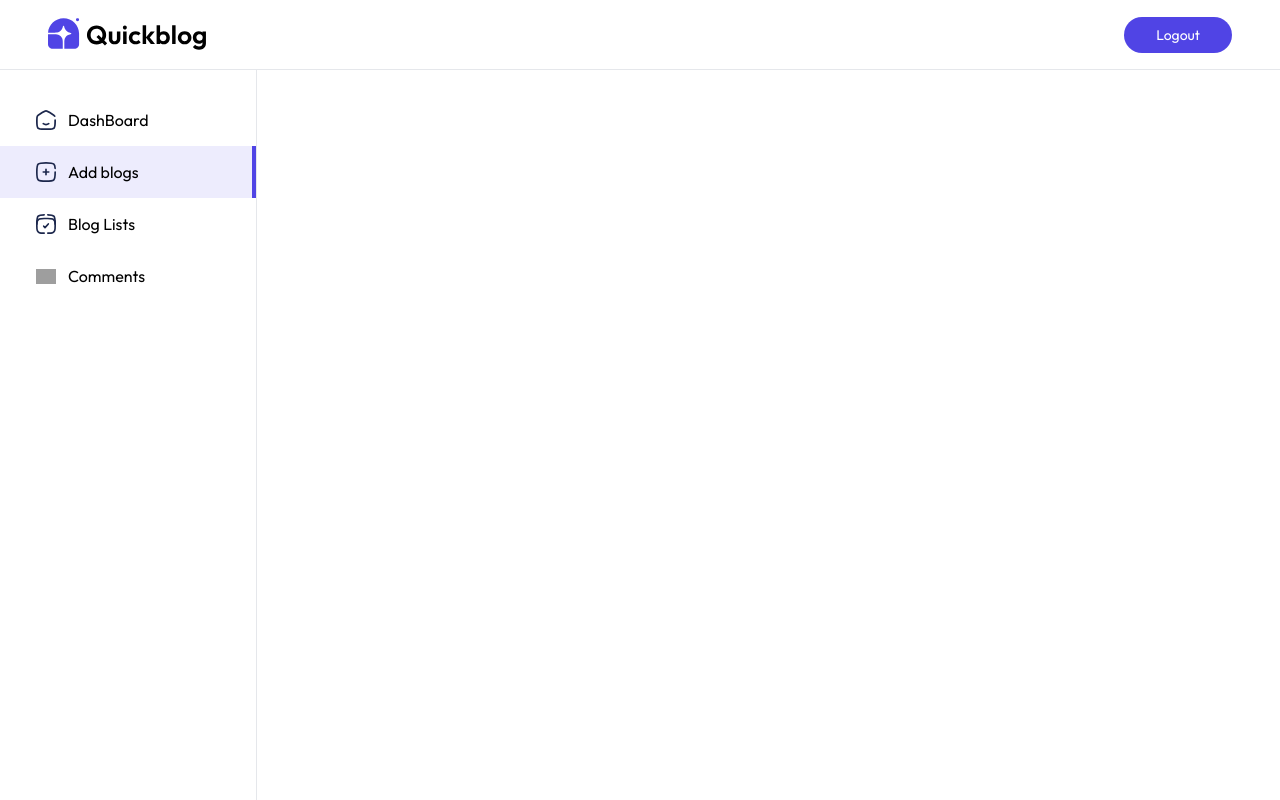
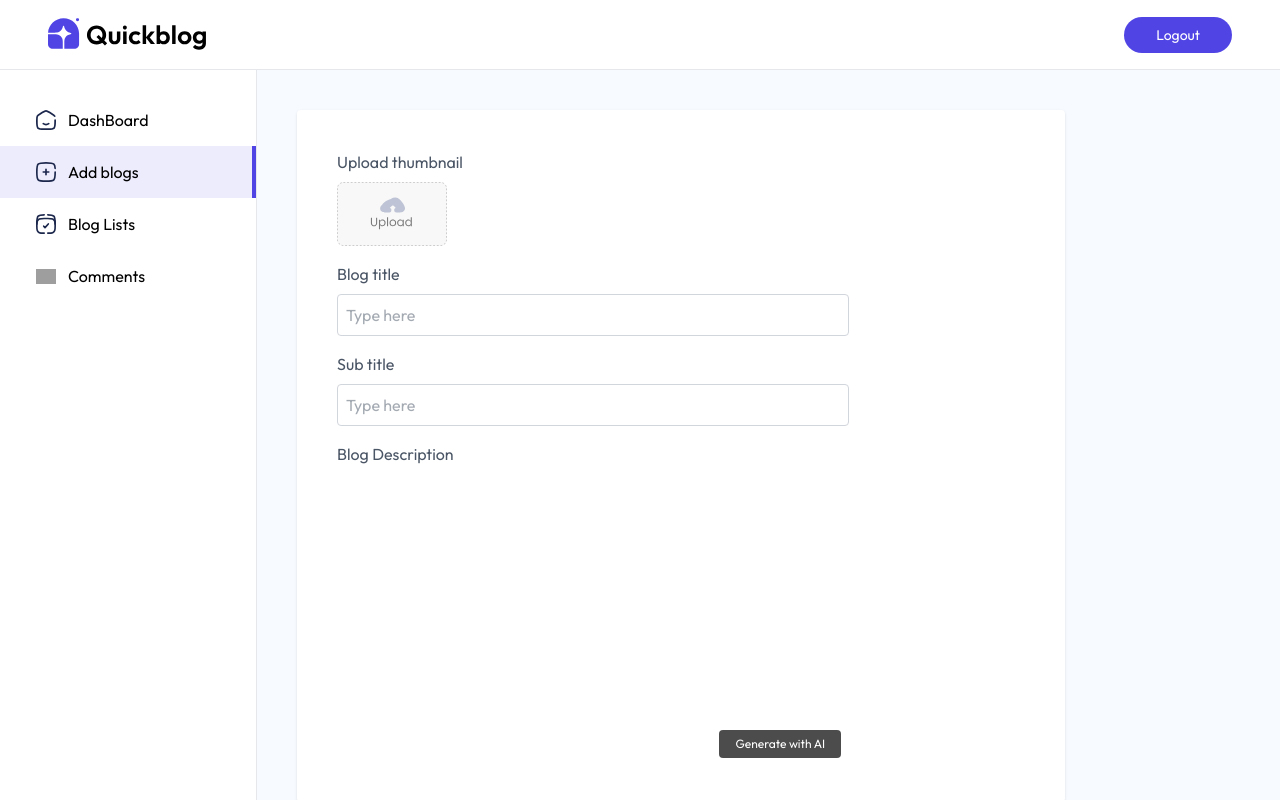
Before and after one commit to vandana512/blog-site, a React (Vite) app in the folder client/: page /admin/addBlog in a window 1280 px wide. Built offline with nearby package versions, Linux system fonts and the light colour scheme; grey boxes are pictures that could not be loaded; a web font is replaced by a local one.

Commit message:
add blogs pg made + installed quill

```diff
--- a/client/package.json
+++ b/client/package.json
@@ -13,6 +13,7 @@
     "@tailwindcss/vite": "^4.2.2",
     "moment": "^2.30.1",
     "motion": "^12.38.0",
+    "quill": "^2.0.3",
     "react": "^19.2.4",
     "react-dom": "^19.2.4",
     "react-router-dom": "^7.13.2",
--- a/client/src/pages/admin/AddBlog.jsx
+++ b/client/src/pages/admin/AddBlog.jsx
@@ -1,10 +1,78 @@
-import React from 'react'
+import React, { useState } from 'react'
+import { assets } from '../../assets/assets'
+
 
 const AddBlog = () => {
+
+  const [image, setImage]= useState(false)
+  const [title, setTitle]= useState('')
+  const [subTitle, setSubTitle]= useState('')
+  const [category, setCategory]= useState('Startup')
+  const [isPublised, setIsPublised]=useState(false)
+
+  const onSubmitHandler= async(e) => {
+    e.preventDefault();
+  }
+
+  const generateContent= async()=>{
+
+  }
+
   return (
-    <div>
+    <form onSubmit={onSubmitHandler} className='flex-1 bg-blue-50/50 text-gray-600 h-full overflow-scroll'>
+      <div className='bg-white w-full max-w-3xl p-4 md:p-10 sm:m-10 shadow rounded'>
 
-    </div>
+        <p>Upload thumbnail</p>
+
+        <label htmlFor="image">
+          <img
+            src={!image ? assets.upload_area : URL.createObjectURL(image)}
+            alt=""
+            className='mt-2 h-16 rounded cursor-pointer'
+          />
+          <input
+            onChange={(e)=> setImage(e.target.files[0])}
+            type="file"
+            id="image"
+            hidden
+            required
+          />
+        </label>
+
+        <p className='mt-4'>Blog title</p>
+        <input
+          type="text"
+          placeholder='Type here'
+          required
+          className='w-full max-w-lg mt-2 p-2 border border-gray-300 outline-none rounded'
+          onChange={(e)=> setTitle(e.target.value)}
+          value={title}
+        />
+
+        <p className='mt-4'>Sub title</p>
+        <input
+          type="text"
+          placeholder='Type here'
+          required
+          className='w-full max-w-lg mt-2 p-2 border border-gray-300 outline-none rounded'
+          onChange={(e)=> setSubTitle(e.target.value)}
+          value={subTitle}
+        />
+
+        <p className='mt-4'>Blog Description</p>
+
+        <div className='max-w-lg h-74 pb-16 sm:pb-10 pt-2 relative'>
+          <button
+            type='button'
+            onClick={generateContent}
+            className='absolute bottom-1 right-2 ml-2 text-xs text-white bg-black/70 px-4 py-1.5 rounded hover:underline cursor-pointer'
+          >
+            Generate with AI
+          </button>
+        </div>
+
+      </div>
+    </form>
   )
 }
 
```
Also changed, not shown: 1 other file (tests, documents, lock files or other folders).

────────────────

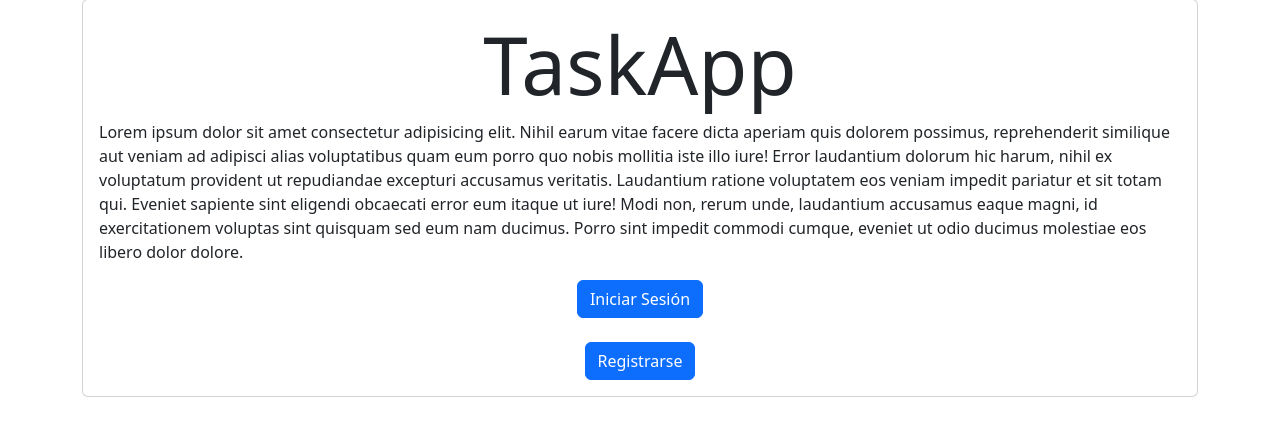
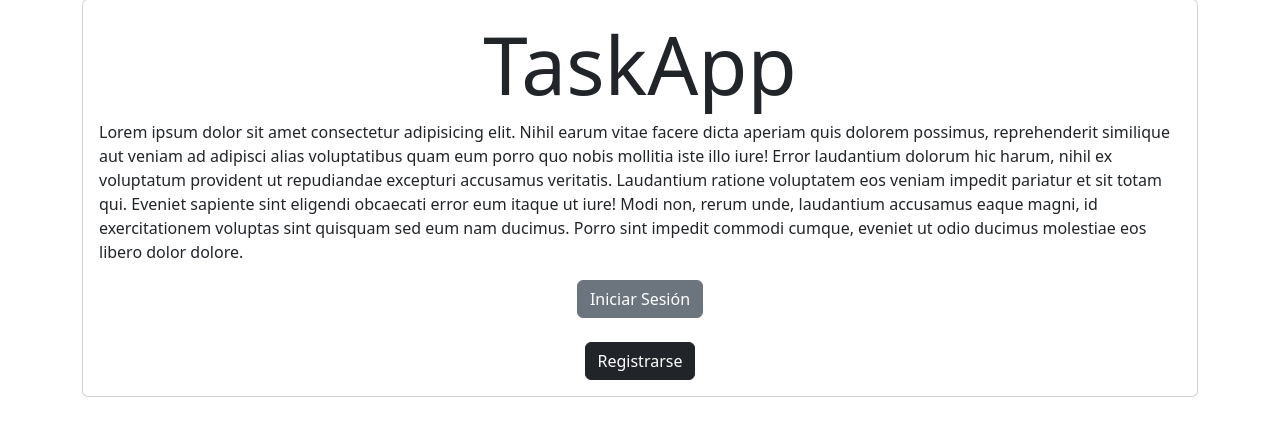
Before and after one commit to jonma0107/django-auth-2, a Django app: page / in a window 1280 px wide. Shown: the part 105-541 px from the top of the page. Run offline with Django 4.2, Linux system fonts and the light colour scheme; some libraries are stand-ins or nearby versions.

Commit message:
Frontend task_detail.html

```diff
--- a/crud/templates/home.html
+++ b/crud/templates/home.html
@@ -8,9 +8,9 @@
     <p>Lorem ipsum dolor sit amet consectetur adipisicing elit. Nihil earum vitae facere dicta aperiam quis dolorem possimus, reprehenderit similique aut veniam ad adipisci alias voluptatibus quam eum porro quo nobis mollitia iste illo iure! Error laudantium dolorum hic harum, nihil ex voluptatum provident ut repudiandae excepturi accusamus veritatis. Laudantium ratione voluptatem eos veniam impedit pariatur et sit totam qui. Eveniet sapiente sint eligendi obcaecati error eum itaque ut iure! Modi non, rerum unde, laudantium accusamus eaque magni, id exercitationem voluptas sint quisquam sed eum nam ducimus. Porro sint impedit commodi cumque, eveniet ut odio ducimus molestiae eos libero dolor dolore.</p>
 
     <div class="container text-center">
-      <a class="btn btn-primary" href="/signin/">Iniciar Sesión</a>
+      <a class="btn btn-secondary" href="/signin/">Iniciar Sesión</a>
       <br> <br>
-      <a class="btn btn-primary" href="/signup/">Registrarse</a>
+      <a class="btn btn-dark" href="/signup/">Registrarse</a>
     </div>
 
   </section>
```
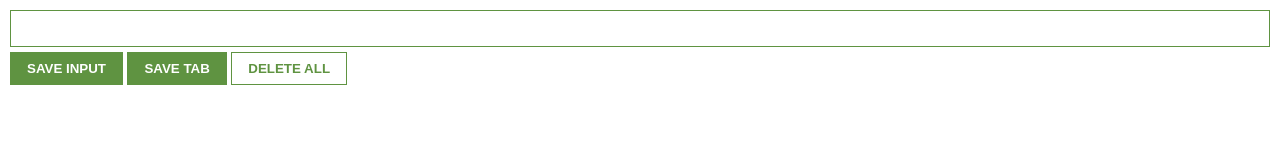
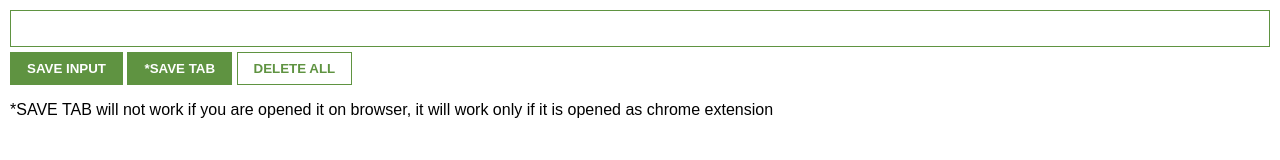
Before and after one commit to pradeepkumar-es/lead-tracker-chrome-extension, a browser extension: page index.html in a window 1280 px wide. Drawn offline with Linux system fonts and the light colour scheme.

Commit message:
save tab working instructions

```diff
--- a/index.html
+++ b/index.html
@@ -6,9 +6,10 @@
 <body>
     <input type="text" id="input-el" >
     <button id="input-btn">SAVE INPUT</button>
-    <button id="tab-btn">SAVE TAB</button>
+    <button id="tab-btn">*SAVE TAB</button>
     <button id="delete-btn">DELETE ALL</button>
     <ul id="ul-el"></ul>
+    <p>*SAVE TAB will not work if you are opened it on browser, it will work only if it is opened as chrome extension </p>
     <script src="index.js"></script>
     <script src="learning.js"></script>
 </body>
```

────────────────

» **Exercise requirements**: For this task, copy every line of the material in which "button" appears.

» **Response to this exercise**:
+          <button
+            type='button'
+          </button>
     <button id="input-btn">SAVE INPUT</button>
-    <button id="tab-btn">SAVE TAB</button>
+    <button id="tab-btn">*SAVE TAB</button>
     <button id="delete-btn">DELETE ALL</button>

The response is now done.